Thursday, September 23

Polish poet Adam Zagajewski dies


Adam Zagajewski, in a 2019 photo.

Adam Zagajewski, in a 2019 photo.

Polish poet and essayist Adam Zagajewski, 2017 Princess of Asturias Award for Literature, He has died at the age of 75, as announced by the Princess of Asturias Foundation on social networks. Zagajewski died this Sunday in a hospital in Krakow, according to various Polish media.

A candidate for the Nobel Prize since 2007, in 2017 he became the First Princess of Asturias Award for Literature in the Polish language. Adam Zagajewski’s works were banned during the years of Soviet socialism for his strong political charge, for which he lived in exile for 20 years in France and the United States.

Born in Lwów (now Ukraine) on June 21, 1945, he studied philosophy and psychology in Gliwice and Krakow at the Jagiellonian University where he served as an assistant professor.

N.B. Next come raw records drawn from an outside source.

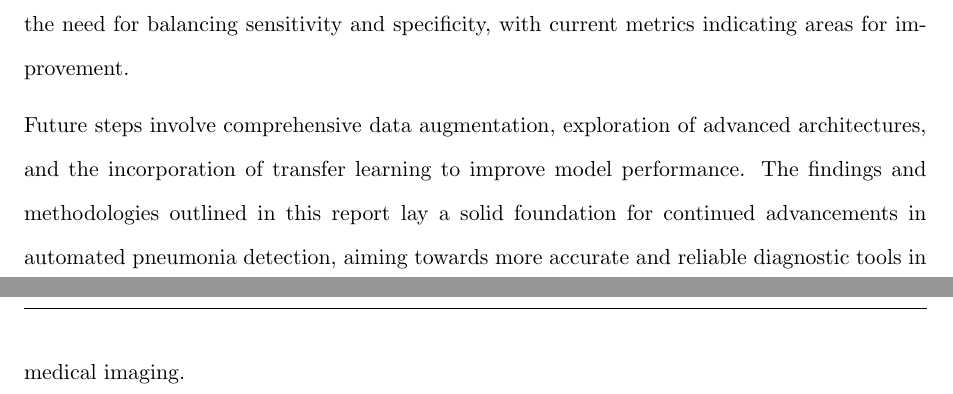
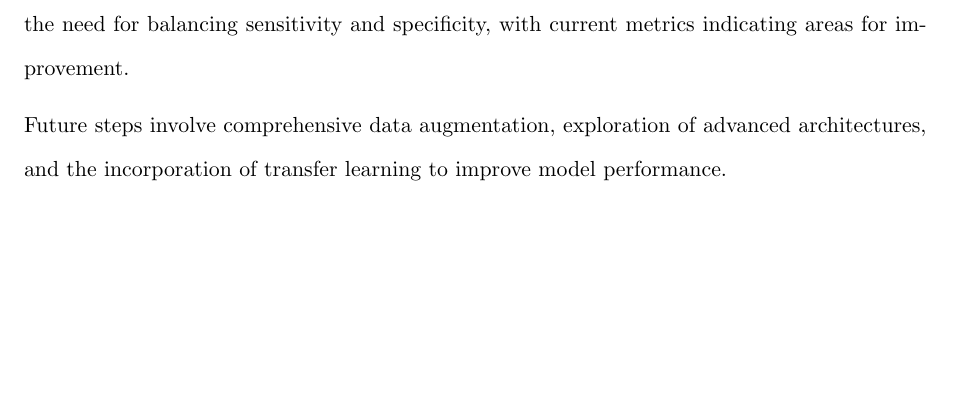
Before and after one commit to AIML-July-23-A-Capstone-G1-Team/AIML-July-23-A-Capstone-G1-Project-Report-Interim-, a LaTeX document (main.tex): two parts of pages 2 and 3 of 52 before the commit and part of page 2 of 51 after it, the two joined at a grey line, cut so that both start at the same text, the shorter picture padded with empty space. Compiled offline with pdfLaTeX.

Commit message:
Made abstract into one page

```diff
--- a/main.tex
+++ b/main.tex
@@ -29,8 +29,7 @@ Subsequently, multiple convolutional neural network (CNN) models were developed
 
 The project transitions into predicting the target variable, with plans to employ Region-based Convolutional Neural Networks (RCNN) in subsequent phases to enhance class label classification. Final model evaluation through confusion matrix and ROC curve analyses underscored the need for balancing sensitivity and specificity, with current metrics indicating areas for improvement.
 
-Future steps involve comprehensive data augmentation, exploration of advanced architectures, and the incorporation of transfer learning to improve model performance. The findings and methodologies outlined in this report lay a solid foundation for continued advancements in automated pneumonia detection, aiming towards more accurate and reliable diagnostic tools in medical imaging.
-
+Future steps involve comprehensive data augmentation, exploration of advanced architectures, and the incorporation of transfer learning to improve model performance.
 \vspace{2cm}
 
 \chapter*{Acknowledgements}
```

It is here where the figure of the libertarian poet was conceived, where he begins to make a name for himself as one of the greatest exponents of the so-called Generation of 68 in Krakow, in a context where the lyrics had to conform to socialist demands imposed from a Moscow-controlled Warsaw.

Zagajewski drank from the tradition of Polish poetry, and like other intellectuals marked by the eventful history of this country, he soon formed his own group of poets and entered the dangerous terrain of political vindication, by signing several manifestos in which he ask for more freedom.

In books such as “Comunicado” and “Tienda de carne” denounced the falsity of the official language, demanding sincerity in public discourse.

His works were banned by the communist regime, so in 1982 he had to go into exile first to Paris and then to the United States, where he was able to work as a professor at the University of Chicago and, above all, continue writing. The poet did not return to Krakow, until 2002.

Although he participated in the movements for freedoms in his country, he himself made it clear in exile that his personality was “that of a dissident of the dissidents”, that he had discovered that “poetry is elsewhere, beyond the immediate partisan struggles, and even beyond the rebellion – even the most justified – against tyranny. ”

Beyond their indomitable poetry against the communist regime that characterized his work in the 70s and 80s, in the last decades his collections of poems became more contemplative to delve into the realm of the existential with works such as “Solidaridad y soledad” or the collection of poems “Antenas”, where he shows a fine sensitivity esthetic. Now sprouts in his poetry the search for beauty but maintaining two constants that define him as a poet and as a man: human depth and a fine aesthetic sensitivity.

His poetic bibliography includes “Go to Lvov” (1985), “Lienzo” (1990), “Tierra del fuego” (1994); “Desire” (1997); “Anhelo” (1999), “Regreso” (2003) or “Antenas” (2005). These last two also compiled by the Acantilado publishing house under the title “Antenas” (2007).

His essays include “Two cities” (1995), “In defense of fervor” (2002) or “Solidarity and loneliness” (1982). In 2012, his collection of poems “Mano invisible” (2009) appeared, he is also the author of three novels and the memoir, “En la Belleza ajena” (1998). In 2017 the essay “Reread a Rilke” (2017) appeared, for him a decisive poet in his work.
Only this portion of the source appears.